Measuring the Sound of Silence

By Sue Lani Madsen for The Spokesman, April 11, 2024

In an area where the tallest structures are grain elevators, industrial wind turbines are more than simply a disturbance to the rural skyline. They are transformative. Modern turbines are 600 to 650 feet tall. They change a rural landscape into an urban one.

As one neighbor put it, “If I wanted to look at tall buildings and blinking lights I’d move to the city.”

Modern wind turbines are taller than the Space Needle, twice the height of downtown Spokane’s Bank of America Building and six times taller than the average grain elevator. It’s two football fields including the end zones.

Industrial wind turbines are massive. And there’s never just one. Developers in Lincoln and Whitman counties are talking about 40 or 50 or 75 turbines per project. Besides the visual disturbance, they bring with them the low thrum of noise, disturbing the sound of silence.

The tension in rural communities is exacerbated by the number of parcels owned by out-of-county investors, trusts and charities. Absentee landowners will never feel the impacts – but do reap financial benefits – from leasing access to multinational energy corporations who are farming billions in tax credits. Tenant farmers are in a tough spot, some afraid to speak out because they fear losing their agricultural leases while having to farm around turbines and the roads that connect them less efficiently.

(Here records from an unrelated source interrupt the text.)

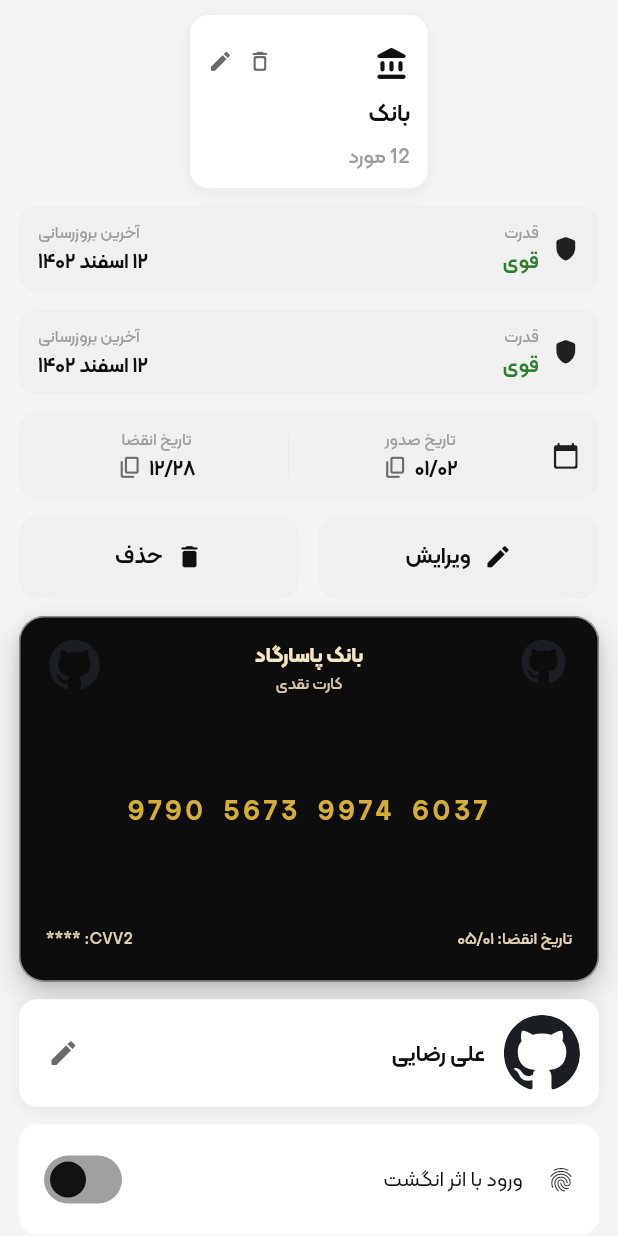
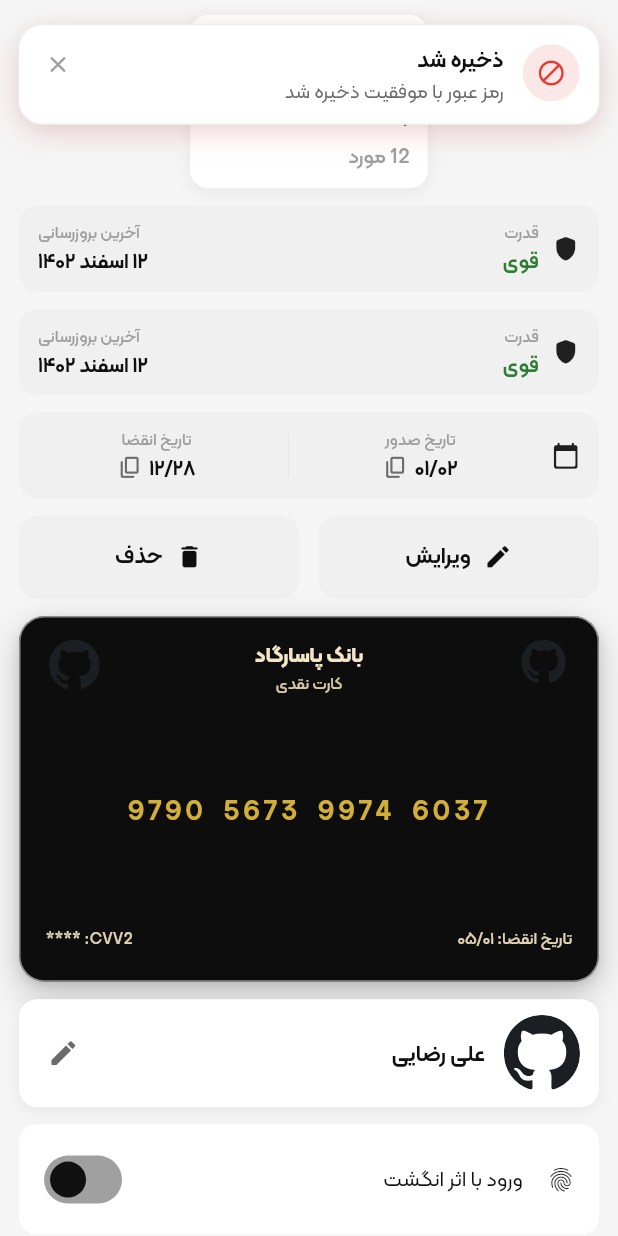
Before and after one commit to javadHeidary/keyva, a Flutter app: the screen it shows after launch, scrolled down 576 dp, after a tap on "ورود با اثر انگشت", on a phone screen of 412 x 824 dp. Run offline on Flutter 3.47's test engine with Material 3 defaults, Android fonts, the phone set to English and light mode, and no system bars; our stand-ins replace flutter_svg, get, vector_graphics.

Commit message:
Add : app toast widget

```diff
--- /dev/null
+++ b/devtools_options.yaml
@@ -0,0 +1,3 @@
+description: This file stores settings for Dart & Flutter DevTools.
+documentation: https://docs.flutter.dev/tools/devtools/extensions#configure-extension-enablement-states
+extensions:
--- a/lib/core/theme/app_colors.dart
+++ b/lib/core/theme/app_colors.dart
@@ -62,6 +62,12 @@
   static const Color errorLight = Color(0xFFE53935);
   static const Color errorDark = Color(0xFFEF5350);
 
+  static const Color infoLight = Color(0xFF1E88E5);
+  static const Color infoDark = Color(0xFF42A5F5);
+
+  static const Color neutralLight = Color(0xFF757575);
+  static const Color neutralDark = Color(0xFF9E9E9E);
+
   static const Color strengthBarBgLight = Color(0xFFE0E0E0);
   static const Color strengthBarBgDark = Color(0xFF333333);
 
--- a/lib/core/theme/app_radius.dart
+++ b/lib/core/theme/app_radius.dart
@@ -2,6 +2,8 @@
   static const double small = 8;
   static const double medium = 12;
   static const double large = 16;
+  static const double xLarge = 18;
+
   static const double extra = 24;
 
   static const double button = 12;
--- a/lib/core/theme/extensions/theme_extentions.dart
+++ b/lib/core/theme/extensions/theme_extentions.dart
@@ -41,6 +41,8 @@
   final Color overlay;
 
   final Color secondaryButton;
+  final Color info;
+  final Color neutral;
 
   const AppColorsExtension({
     required this.primary,
@@ -66,6 +68,8 @@
     required this.divider,
     required this.overlay,
     required this.secondaryButton,
+    required this.info,
+    required this.neutral,
   });
 
   static const light = AppColorsExtension(
@@ -92,6 +96,8 @@
     divider: AppColors.dividerLight,
     overlay: AppColors.overlayLight,
     secondaryButton: AppColors.secondaryButtonLight,
+    info: AppColors.infoLight,
+    neutral: AppColors.neutralLight,
   );
 
   static const dark = AppColorsExtension(
@@ -118,6 +124,8 @@
     divider: AppColors.dividerDark,
     overlay: AppColors.overlayDark,
     secondaryButton: AppColors.secondaryButtonDark,
+    info: AppColors.infoDark,
+    neutral: AppColors.neutralDark,
   );
 
   @override
@@ -145,6 +153,8 @@
     Color? divider,
     Color? overlay,
     Color? secondaryButton,
+    Color? info,
+    Color? neutral,
   }) {
     return AppColorsExtension(
       primary: primary ?? this.primary,
@@ -170,6 +180,8 @@
       divider: divider ?? this.divider,
       overlay: overlay ?? this.overlay,
       secondaryButton: secondaryButton ?? this.secondaryButton,
+      info: info ?? this.info,
+      neutral: neutral ?? this.neutral,
     );
   }
 
@@ -201,6 +213,8 @@
       divider: Color.lerp(divider, other.divider, t)!,
       overlay: Color.lerp(overlay, other.overlay, t)!,
       secondaryButton: Color.lerp(secondaryButton, other.secondaryButton, t)!,
+      info: Color.lerp(info, other.info, t)!,
+      neutral: Color.lerp(neutral, other.neutral, t)!,
     );
   }
 }
--- a/lib/feature/widget_builder_test.dart
+++ b/lib/feature/widget_builder_test.dart
@@ -16,6 +16,7 @@
 import 'package:keyva/shared/widget/date_info_card_widget.dart';
 import 'package:keyva/shared/widget/password_strengthbar_widget.dart';
 import 'package:keyva/shared/widget/split_date_info.dart';
+import 'package:keyva/shared/widget/toast_widget.dart';
 import 'package:keyva/shared/widget/toggle_item_widget.dart';
 import 'package:keyva/shared/widget/user_info_widger.dart';
 
@@ -26,13 +27,9 @@
   Widget build(BuildContext context) {
     return Scaffold(
       body: SafeArea(
-        child: Directionality(
-          textDirection: TextDirection.rtl,
         child: SingleChildScrollView(
           child: Padding(
-              padding: EdgeInsetsGeometry.symmetric(
-                horizontal: AppSpacing.md.s,
-              ),
+            padding: EdgeInsetsGeometry.symmetric(horizontal: AppSpacing.md.s),
             child: Column(
               children: [
                 AppListItemWidget(
@@ -62,10 +59,7 @@
                     AppDropdownItem(
                       value: 'personal',
                       label: 'شخصی',
-                        icon: Icon(
-                          Icons.person_outline,
-                          size: AppSizes.iconMd.s,
-                        ),
+                      icon: Icon(Icons.person_outline, size: AppSizes.iconMd.s),
                     ),
                   ],
                   onChanged: (value) {
@@ -246,7 +240,11 @@
                   icon: Icon(Icons.fingerprint_rounded, size: 18.s),
                   title: 'ورود با اثر انگشت',
                   value: true,
-                    onChanged: (val) {},
+                  onChanged: (val) => AppToast.error(
+                    context,
+                    title: 'ذخیره شد',
+                    message: 'رمز عبور با موفقیت ذخیره شد',
+                  ),
                 ),
                 SizedBox(height: AppSpacing.md.h),
                 PasswordStrengthBarWidget(strength: 0.8, showLabel: true),
@@ -256,7 +254,6 @@
           ),
         ),
       ),
-      ),
     );
   }
 }
--- a/lib/main.dart
+++ b/lib/main.dart
@@ -1,4 +1,5 @@
 import 'package:flutter/material.dart';
+import 'package:flutter_localizations/flutter_localizations.dart';
 import 'package:get/route_manager.dart';
 import 'package:keyva/core/routes/app_routing.dart';
 import 'package:keyva/core/theme/app_responsive.dart';
@@ -16,14 +17,14 @@
     return GetMaterialApp(
       debugShowCheckedModeBanner: false,
       title: 'Keyva',
-      // locale: const Locale('fa', 'IR'),
-      // fallbackLocale: const Locale('fa', 'IR'),
-      // supportedLocales: const [Locale('fa', 'IR'), Locale('en', 'US')],
-      // localizationsDelegates: const [
-      //   // GlobalMaterialLocalizations.delegate,
-      //   // GlobalWidgetsLocalizations.delegate,
-      //   // GlobalCupertinoLocalizations.delegate,
-      // ],
+      locale: const Locale('fa', 'IR'),
+      fallbackLocale: const Locale('fa', 'IR'),
+      supportedLocales: const [Locale('fa', 'IR'), Locale('en', 'US')],
+      localizationsDelegates: const [
+        GlobalMaterialLocalizations.delegate,
+        GlobalWidgetsLocalizations.delegate,
+        GlobalCupertinoLocalizations.delegate,
+      ],
       theme: AppTheme.light,
       darkTheme: AppTheme.dark,
       themeMode: ThemeMode.system,
--- /dev/null
+++ b/lib/shared/widget/toast_widget.dart
@@ -0,0 +1,434 @@
+import 'dart:async';
+
+import 'package:flutter/material.dart';
+import 'package:keyva/core/theme/app_radius.dart';
+import 'package:keyva/core/theme/app_spacing.dart';
+import 'package:keyva/core/theme/app_typography.dart';
+import 'package:keyva/core/theme/extensions/responsive_extentions.dart';
+import 'package:keyva/core/theme/extensions/theme_extentions.dart';
+
+// ============================================================
+// TOAST TYPE
+// ============================================================
+
+enum AppToastType { neutral, info, success, warning, error }
+
+// ============================================================
+// TOAST POSITION
+// ============================================================
+
+enum AppToastPosition { top, right }
+
+// ============================================================
+// TOAST CONFIG
+// ============================================================
+
+class AppToastConfig {
+  final String title;
+  final String? message;
+  final AppToastType type;
+  final AppToastPosition position;
+  final Duration duration;
+  final VoidCallback? onClose;
+  final bool showCloseButton;
+
+  const AppToastConfig({
+    required this.title,
+    this.message,
+    this.type = AppToastType.neutral,
+    this.position = AppToastPosition.top,
+    this.duration = const Duration(seconds: 4),
+    this.onClose,
+    this.showCloseButton = true,
+  });
+}
+
+// ============================================================
+// TOAST SERVICE (Overlay based)
+// ============================================================
+
+class AppToast {
+  static OverlayEntry? _currentEntry;
+  static Timer? _timer;
+
+  /// Show a toast. If another toast is already visible, it will be
+  /// dismissed first and the new one will appear.
+  static void show(
+    BuildContext context, {
+    required String title,
+    String? message,
+    AppToastType type = AppToastType.neutral,
+    AppToastPosition position = AppToastPosition.top,
+    Duration duration = const Duration(seconds: 4),
+    VoidCallback? onClose,
+    bool showCloseButton = true,
+  }) {
+    // Dismiss previous if exists
+    dismiss();
+
+    final overlay = Overlay.of(context, rootOverlay: true);
+
+    late OverlayEntry entry;
+
+    entry = OverlayEntry(
+      builder: (context) {
+        return _ToastOverlay(
+          config: AppToastConfig(
+            title: title,
+            message: message,
+            type: type,
+            position: position,
+            duration: duration,
+            onClose: onClose,
+            showCloseButton: showCloseButton,
+          ),
+          onDismiss: () {
+            entry.remove();
+            _currentEntry = null;
+            _timer?.cancel();
+            _timer = null;
+            onClose?.call();
+          },
+        );
+      },
+    );
+
+    _currentEntry = entry;
+    overlay.insert(entry);
+
+    // Auto dismiss
+    _timer = Timer(duration, () {
+      dismiss();
+    });
+  }
+
+  /// Dismiss the currently visible toast (if any)
+  static void dismiss() {
+    _timer?.cancel();
+    _timer = null;
+    _currentEntry?.remove();
+    _currentEntry = null;
+  }
+
+  // Convenience methods
+  static void neutral(
+    BuildContext context, {
+    required String title,
+    String? message,
+    AppToastPosition position = AppToastPosition.top,
+    Duration duration = const Duration(seconds: 4),
+  }) {
+    show(
+      context,
+      title: title,
+      message: message,
+      type: AppToastType.neutral,
+      position: position,
+      duration: duration,
+    );
+  }
+
+  static void info(
+    BuildContext context, {
+    required String title,
+    String? message,
+    AppToastPosition position = AppToastPosition.top,
+    Duration duration = const Duration(seconds: 4),
+  }) {
+    show(
+      context,
+      title: title,
+      message: message,
+      type: AppToastType.info,
+      position: position,
+      duration: duration,
+    );
+  }
+
+  static void success(
+    BuildContext context, {
+    required String title,
+    String? message,
+    AppToastPosition position = AppToastPosition.top,
+    Duration duration = const Duration(seconds: 4),
+  }) {
+    show(
+      context,
+      title: title,
+      message: message,
+      type: AppToastType.success,
+      position: position,
+      duration: duration,
+    );
+  }
+
+  static void warning(
+    BuildContext context, {
+    required String title,
+    String? message,
+    AppToastPosition position = AppToastPosition.top,
+    Duration duration = const Duration(seconds: 4),
+  }) {
+    show(
+      context,
+      title: title,
+      message: message,
+      type: AppToastType.warning,
+      position: position,
+      duration: duration,
+    );
+  }
+
+  static void error(
+    BuildContext context, {
+    required String title,
+    String? message,
+    AppToastPosition position = AppToastPosition.top,
+    Duration duration = const Duration(seconds: 4),
+  }) {
+    show(
+      context,
+      title: title,
+      message: message,
+      type: AppToastType.error,
+      position: position,
+      duration: duration,
+    );
+  }
+}
+
+// ============================================================
+// INTERNAL OVERLAY WIDGET
+// ============================================================
+
+class _ToastOverlay extends StatefulWidget {
+  final AppToastConfig config;
+  final VoidCallback onDismiss;
+
+  const _ToastOverlay({required this.config, required this.onDismiss});
+
+  @override
+  State<_ToastOverlay> createState() => _ToastOverlayState();
+}
+
+class _ToastOverlayState extends State<_ToastOverlay>
+    with SingleTickerProviderStateMixin {
+  late final AnimationController _controller;
+  late final Animation<double> _fadeAnimation;
+  late final Animation<Offset> _slideAnimation;
+
+  @override
+  void initState() {
+    super.initState();
+
+    _controller = AnimationController(
+      vsync: this,
+      duration: const Duration(milliseconds: 320),
+      reverseDuration: const Duration(milliseconds: 220),
+    );
+
+    _fadeAnimation = CurvedAnimation(
+      parent: _controller,
+      curve: Curves.easeOutCubic,
+      reverseCurve: Curves.easeInCubic,
+    );
+
+    final isRight = widget.config.position == AppToastPosition.right;
+
+    _slideAnimation =
+        Tween<Offset>(
+          begin: isRight ? Offset(1.0.s, 0.0) : Offset(0.0, -0.35.s),
+          end: Offset.zero,
+        ).animate(
+          CurvedAnimation(
+            parent: _controller,
+            curve: Curves.easeOutCubic,
+            reverseCurve: Curves.easeInCubic,
+          ),
+        );
+
+    _controller.forward();
+  }
+
+  @override
+  void dispose() {
+    _controller.dispose();
+    super.dispose();
+  }
+
+  Future<void> _dismiss() async {
+    await _controller.reverse();
+    widget.onDismiss();
+  }
+
+  @override
+  Widget build(BuildContext context) {
+    final media = MediaQuery.of(context);
+    final isRight = widget.config.position == AppToastPosition.right;
+
+    return Positioned(
+      top: media.padding.top + AppSpacing.lg,
+      right: isRight ? media.padding.right + AppSpacing.md : AppSpacing.md,
+      left: isRight ? null : AppSpacing.md,
+      child: FadeTransition(
+        opacity: _fadeAnimation,
+        child: SlideTransition(
+          position: _slideAnimation,
+          child: Material(
+            color: Colors.transparent,
+            child: _ToastCard(config: widget.config, onClose: _dismiss),
+          ),
+        ),
+      ),
+    );
+  }
+}
+
+// ============================================================
+// TOAST CARD (Visual)
+// ============================================================
+
+class _ToastCard extends StatelessWidget {
+  final AppToastConfig config;
+  final VoidCallback onClose;
+
+  const _ToastCard({required this.config, required this.onClose});
+
+  Color _accentColor(AppColorsExtension colors) {
+    switch (config.type) {
+      case AppToastType.neutral:
+        return colors.neutral;
+      case AppToastType.info:
+        return colors.info;
+      case AppToastType.success:
+        return colors.success;
+      case AppToastType.warning:
+        return colors.warning;
+      case AppToastType.error:
+        return colors.error;
+    }
+  }
+
+  IconData _icon() {
+    switch (config.type) {
+      case AppToastType.neutral:
+        return Icons.info_rounded;
+      case AppToastType.info:
+        return Icons.notifications_rounded;
+      case AppToastType.success:
+        return Icons.check_rounded;
+      case AppToastType.warning:
+        return Icons.warning_amber_rounded;
+      case AppToastType.error:
+        return Icons.block_rounded;
+    }
+  }
+
+  @override
+  Widget build(BuildContext context) {
+    final colors = context.colors;
+    final accent = _accentColor(colors);
+    final isDark = context.isDark;
+
+    // Soft colored glow under the card (matches the design)
+    final List<BoxShadow> shadows = [
+      BoxShadow(
+        color: accent.withValues(alpha: isDark ? 0.28 : 0.18),
+        blurRadius: AppRadius.xLarge,
+        offset: Offset(0, 6.s),
+        spreadRadius: -2,
+      ),
+      BoxShadow(
+        color: Colors.black.withValues(alpha: isDark ? 0.35 : 0.06),
+        blurRadius: AppRadius.medium,
+        offset: Offset(0, 3.s),
+      ),
+    ];
+
+    return ConstrainedBox(
+      constraints: BoxConstraints(maxWidth: 380.s),
+      child: Container(
+        padding: EdgeInsetsDirectional.fromSTEB(
+          AppSpacing.md.s,
+          AppSpacing.md.s,
+          AppSpacing.md.s,
+          AppSpacing.md.s,
+        ),
+        decoration: BoxDecoration(
+          color: colors.card,
+          borderRadius: BorderRadius.circular(AppRadius.card),
+          boxShadow: shadows,
+          border: Border.all(
+            color: colors.border.withValues(alpha: 0.6),
+            width: 0.8.w,
+          ),
+        ),
+        child: Row(
+          crossAxisAlignment: CrossAxisAlignment.start,
+          children: [
+            // Icon circle
+            Container(
+              width: 36.s,
+              height: 36.s,
+              decoration: BoxDecoration(
+                color: accent.withValues(alpha: isDark ? 0.18 : 0.12),
+                shape: BoxShape.circle,
+              ),
+              child: Icon(_icon(), size: 20, color: accent),
+            ),
+
+            SizedBox(width: AppSpacing.md.s),
+
+            // Texts
+            Expanded(
+              child: Column(
+                crossAxisAlignment: CrossAxisAlignment.start,
+                mainAxisSize: MainAxisSize.min,
+                children: [
+                  Text(
+                    config.title,
+                    style: AppTypography.titleMedium.copyWith(
+                      color: colors.textPrimary,
+                      height: 1.3,
+                    ),
+                    maxLines: 2,
+                    overflow: TextOverflow.ellipsis,
+                  ),
+                  if (config.message != null && config.message!.isNotEmpty) ...[
+                    SizedBox(height: AppSpacing.xxs.s),
+                    Text(
+                      config.message!,
+                      style: AppTypography.bodySmall.copyWith(
+                        color: colors.textSecondary,
+                        height: 1.4,
+                      ),
+                      maxLines: 3,
+                      overflow: TextOverflow.ellipsis,
+                    ),
+                  ],
+                ],
+              ),
+            ),
+
+            // Close button
+            if (config.showCloseButton) ...[
+              SizedBox(width: AppSpacing.xs.s),
+              GestureDetector(
+                onTap: onClose,
+                behavior: HitTestBehavior.opaque,
+                child: Padding(
+                  padding: EdgeInsets.all(AppSpacing.xs.s),
+                  child: Icon(
+                    Icons.close_rounded,
+                    size: 18,
+                    color: colors.textTertiary,
+                  ),
+                ),
+              ),
+            ],
+          ],
+        ),
+      ),
+    );
+  }
+}
--- a/pubspec.yaml
+++ b/pubspec.yaml
@@ -11,6 +11,7 @@
   flutter:
     sdk: flutter
 
+  flutter_localization: ^0.3.3
   flutter_svg: ^2.2.3
   get: ^4.7.3
 
```
Also changed, not shown: pubspec.lock, 10 other files. Lines whose indentation alone changed are shown as unchanged.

Or a local landowner might be seeking a way to resist increasing development pressures to subdivide agricultural land for housing. Farmers looking for ways to diversify crops for greater resilience as grain prices rise and fall might decide “planting” turbines is a positive addition to their business plan. They understand the risk of no-fly zones inhibiting fire-fighting efforts because their houses are on the line too. Balancing the financial and social tradeoffs is a heart-wrenching dilemma, but at least they literally have skin in the game.

Gov. Jay Inslee’s remarks to the U.N. Climate conference in 2022 dismissed opposition simplistically as “not in my backyard,” saying regulatory reform was needed to overcome it. The Energy Facility Site Evaluation Council was established as an independent agency in 2002 to provide an alternative to bothersome local permitting processes. After being asked if Inslee stood by his remarks, Mike Faulk said in an email, “The governor sees a dichotomy between legitimate concerns about potential siting impacts and those who simply oppose clean energy for the sake of opposing clean energy, i.e. NIMBYism.”

It’s easy to dismiss anyone who isn’t a decarbonization cheerleader as just a NIMBY. But there are legitimate questions about the life cycle of industrial wind energy facilities and how clean they really are. There are equally legitimate questions on the deadly conflict between wind turbines and the eagles and other wildlife.

Read the full article here.

Print Friendly, PDF & Email
Website | + posts

Wind Concerns is a collaboration of citizens of the Lakeland Alberta region against proposed wind turbine projects.

Leave a Comment

Your email address will not be published. Required fields are marked *